Work item: Pictures aside, output each record exactly.
■ ■ ■ ■
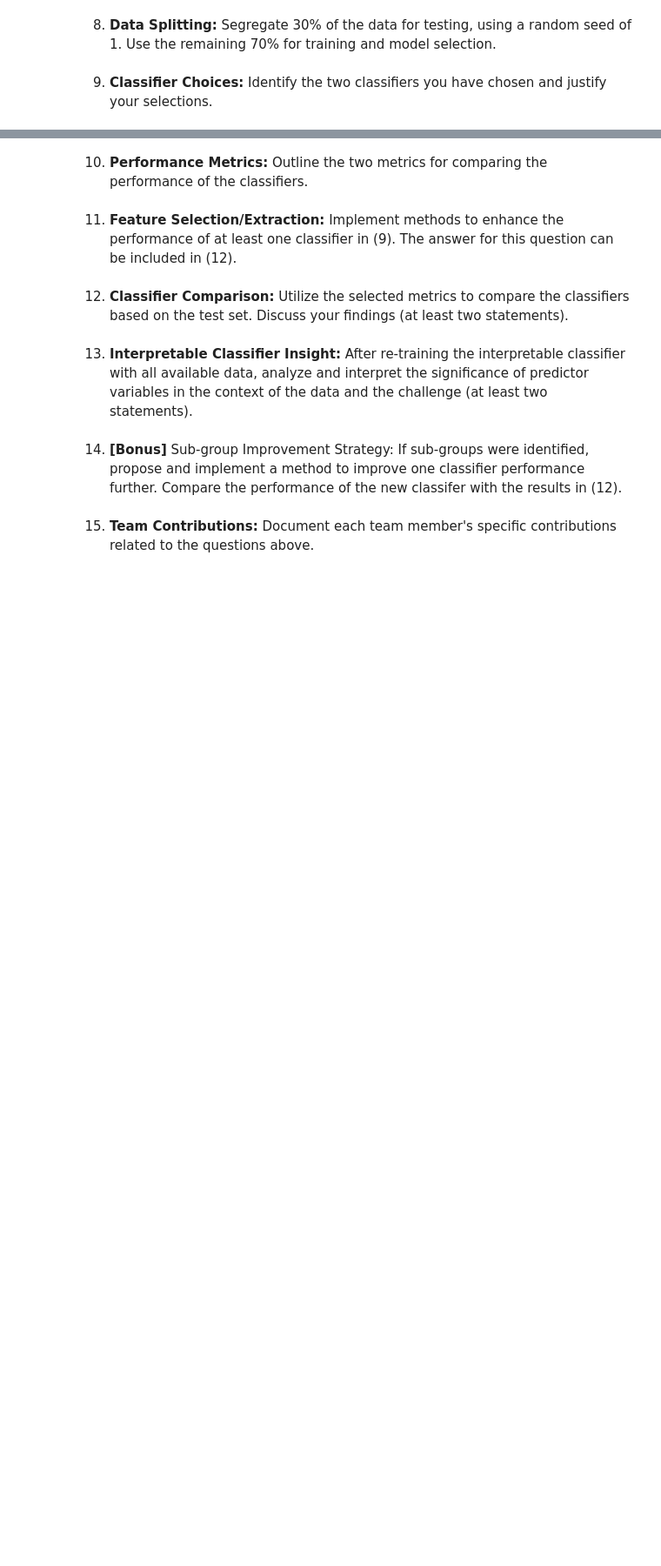
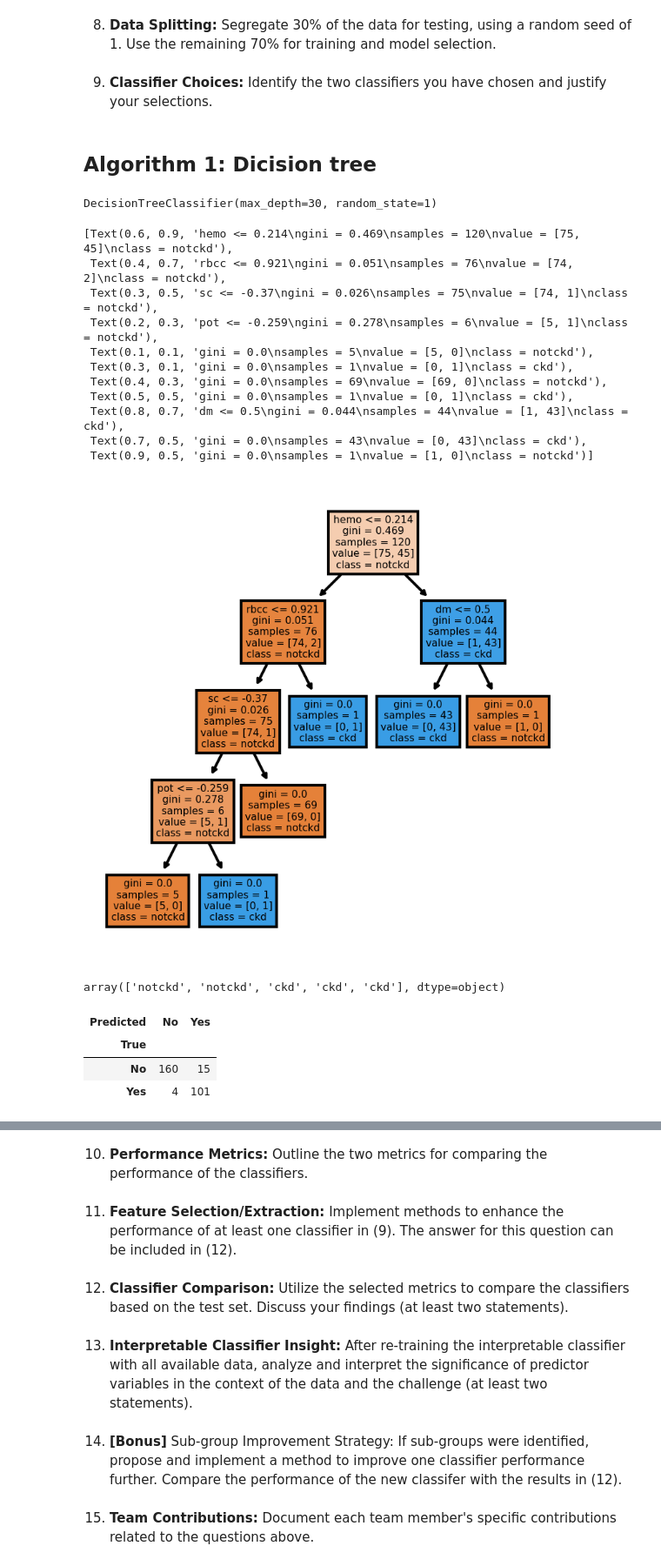
Before and after one commit to dail9/3da-assignment6, a Jupyter notebook: assignment6.ipynb, the cells around one changed output, grey strips where cells are left out. Shown at 87% size. Saved outputs shown, nothing was run; the diff lists cells and outputs as text; code cells hidden in the pictures; blank space fills up the shorter version.

```diff
--- a/assignment6.ipynb
+++ b/assignment6.ipynb
@@ -578,4 +655,57 @@ X_drop
 # %% [markdown]
 8. **Data Splitting:** Segregate 30% of the data for testing, using a random seed of 1. Use the remaining 70% for training and model selection.
+# %%
+X_train, X_test, y_train, y_test = train_test_split(
+    X1, y, test_size=0.7, random_state=0, stratify=y)
 # %% [markdown]
 9. **Classifier Choices:** Identify the two classifiers you have chosen and justify your selections.
+# %% [markdown]
+## Algorithm 1: Dicision tree
+# %%
+cs_dt = DecisionTreeClassifier(
+    max_depth =30,
+    random_state=1
+)
+# %%
+cs_dt.fit(X_train, y_train)
+# %% [output]
+DecisionTreeClassifier(max_depth=30, random_state=1)
+# %%
+fig, axes = plt.subplots(
+    nrows = 1,ncols = 1,figsize = (3,3), dpi=300
+    )
+plot_tree(
+    cs_dt,
+    max_depth= 30,
+    feature_names = X_train.columns.tolist(),
+    class_names=['notckd', 'ckd'],
+    filled = True
+    )
+# %% [output]
+[Text(0.6, 0.9, 'hemo <= 0.214\ngini = 0.469\nsamples = 120\nvalue = [75, 45]\nclass = notckd'),
+ Text(0.4, 0.7, 'rbcc <= 0.921\ngini = 0.051\nsamples = 76\nvalue = [74, 2]\nclass = notckd'),
+ Text(0.3, 0.5, 'sc <= -0.37\ngini = 0.026\nsamples = 75\nvalue = [74, 1]\nclass = notckd'),
+ Text(0.2, 0.3, 'pot <= -0.259\ngini = 0.278\nsamples = 6\nvalue = [5, 1]\nclass = notckd'),
+ Text(0.1, 0.1, 'gini = 0.0\nsamples = 5\nvalue = [5, 0]\nclass = notckd'),
+ Text(0.3, 0.1, 'gini = 0.0\nsamples = 1\nvalue = [0, 1]\nclass = ckd'),
+ Text(0.4, 0.3, 'gini = 0.0\nsamples = 69\nvalue = [69, 0]\nclass = notckd'),
+ Text(0.5, 0.5, 'gini = 0.0\nsamples = 1\nvalue = [0, 1]\nclass = ckd'),
+ Text(0.8, 0.7, 'dm <= 0.5\ngini = 0.044\nsamples = 44\nvalue = [1, 43]\nclass = ckd'),
+ Text(0.7, 0.5, 'gini = 0.0\nsamples = 43\nvalue = [0, 43]\nclass = ckd'),
+ Text(0.9, 0.5, 'gini = 0.0\nsamples = 1\nvalue = [1, 0]\nclass = notckd')]
+[figure, added]
+# %%
+pred = cs_dt.predict(X_test)
+pred[:5]
+# %% [output]
+array(['notckd', 'notckd', 'ckd', 'ckd', 'ckd'], dtype=object)
+# %%
+cm = pd.DataFrame(confusion_matrix(y_test, pred), index=['No', 'Yes'], columns=['No', 'Yes'])
+cm.index.name = 'True'
+cm.columns.name = 'Predicted'
+cm
+# %% [output]
+| Predicted | No | Yes |
+| True |  |  |
+| No | 160 | 15 |
+| Yes | 4 | 101 |
```
Also changed, not shown: parts of 27 cells of this notebook.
■ ■ ■ ■
Answer box:
Before and after one commit to dail9/3da-assignment6, a Jupyter notebook: assignment6.ipynb, the cells around one changed output, grey strips where cells are left out. Shown at 87% size. Saved outputs shown, nothing was run; the diff lists cells and outputs as text; code cells hidden in the pictures; blank space fills up the shorter version.

```diff
--- a/assignment6.ipynb
+++ b/assignment6.ipynb
@@ -578,4 +655,57 @@ X_drop
 # %% [markdown]
 8. **Data Splitting:** Segregate 30% of the data for testing, using a random seed of 1. Use the remaining 70% for training and model selection.
+# %%
+X_train, X_test, y_train, y_test = train_test_split(
+    X1, y, test_size=0.7, random_state=0, stratify=y)
 # %% [markdown]
 9. **Classifier Choices:** Identify the two classifiers you have chosen and justify your selections.
+# %% [markdown]
+## Algorithm 1: Dicision tree
+# %%
+cs_dt = DecisionTreeClassifier(
+    max_depth =30,
+    random_state=1
+)
+# %%
+cs_dt.fit(X_train, y_train)
+# %% [output]
+DecisionTreeClassifier(max_depth=30, random_state=1)
+# %%
+fig, axes = plt.subplots(
+    nrows = 1,ncols = 1,figsize = (3,3), dpi=300
+    )
+plot_tree(
+    cs_dt,
+    max_depth= 30,
+    feature_names = X_train.columns.tolist(),
+    class_names=['notckd', 'ckd'],
+    filled = True
+    )
+# %% [output]
+[Text(0.6, 0.9, 'hemo <= 0.214\ngini = 0.469\nsamples = 120\nvalue = [75, 45]\nclass = notckd'),
+ Text(0.4, 0.7, 'rbcc <= 0.921\ngini = 0.051\nsamples = 76\nvalue = [74, 2]\nclass = notckd'),
+ Text(0.3, 0.5, 'sc <= -0.37\ngini = 0.026\nsamples = 75\nvalue = [74, 1]\nclass = notckd'),
+ Text(0.2, 0.3, 'pot <= -0.259\ngini = 0.278\nsamples = 6\nvalue = [5, 1]\nclass = notckd'),
+ Text(0.1, 0.1, 'gini = 0.0\nsamples = 5\nvalue = [5, 0]\nclass = notckd'),
+ Text(0.3, 0.1, 'gini = 0.0\nsamples = 1\nvalue = [0, 1]\nclass = ckd'),
+ Text(0.4, 0.3, 'gini = 0.0\nsamples = 69\nvalue = [69, 0]\nclass = notckd'),
+ Text(0.5, 0.5, 'gini = 0.0\nsamples = 1\nvalue = [0, 1]\nclass = ckd'),
+ Text(0.8, 0.7, 'dm <= 0.5\ngini = 0.044\nsamples = 44\nvalue = [1, 43]\nclass = ckd'),
+ Text(0.7, 0.5, 'gini = 0.0\nsamples = 43\nvalue = [0, 43]\nclass = ckd'),
+ Text(0.9, 0.5, 'gini = 0.0\nsamples = 1\nvalue = [1, 0]\nclass = notckd')]
+[figure, added]
+# %%
+pred = cs_dt.predict(X_test)
+pred[:5]
+# %% [output]
+array(['notckd', 'notckd', 'ckd', 'ckd', 'ckd'], dtype=object)
+# %%
+cm = pd.DataFrame(confusion_matrix(y_test, pred), index=['No', 'Yes'], columns=['No', 'Yes'])
+cm.index.name = 'True'
+cm.columns.name = 'Predicted'
+cm
+# %% [output]
+| Predicted | No | Yes |
+| True |  |  |
+| No | 160 | 15 |
+| Yes | 4 | 101 |
```
Also changed, not shown: parts of 27 cells of this notebook.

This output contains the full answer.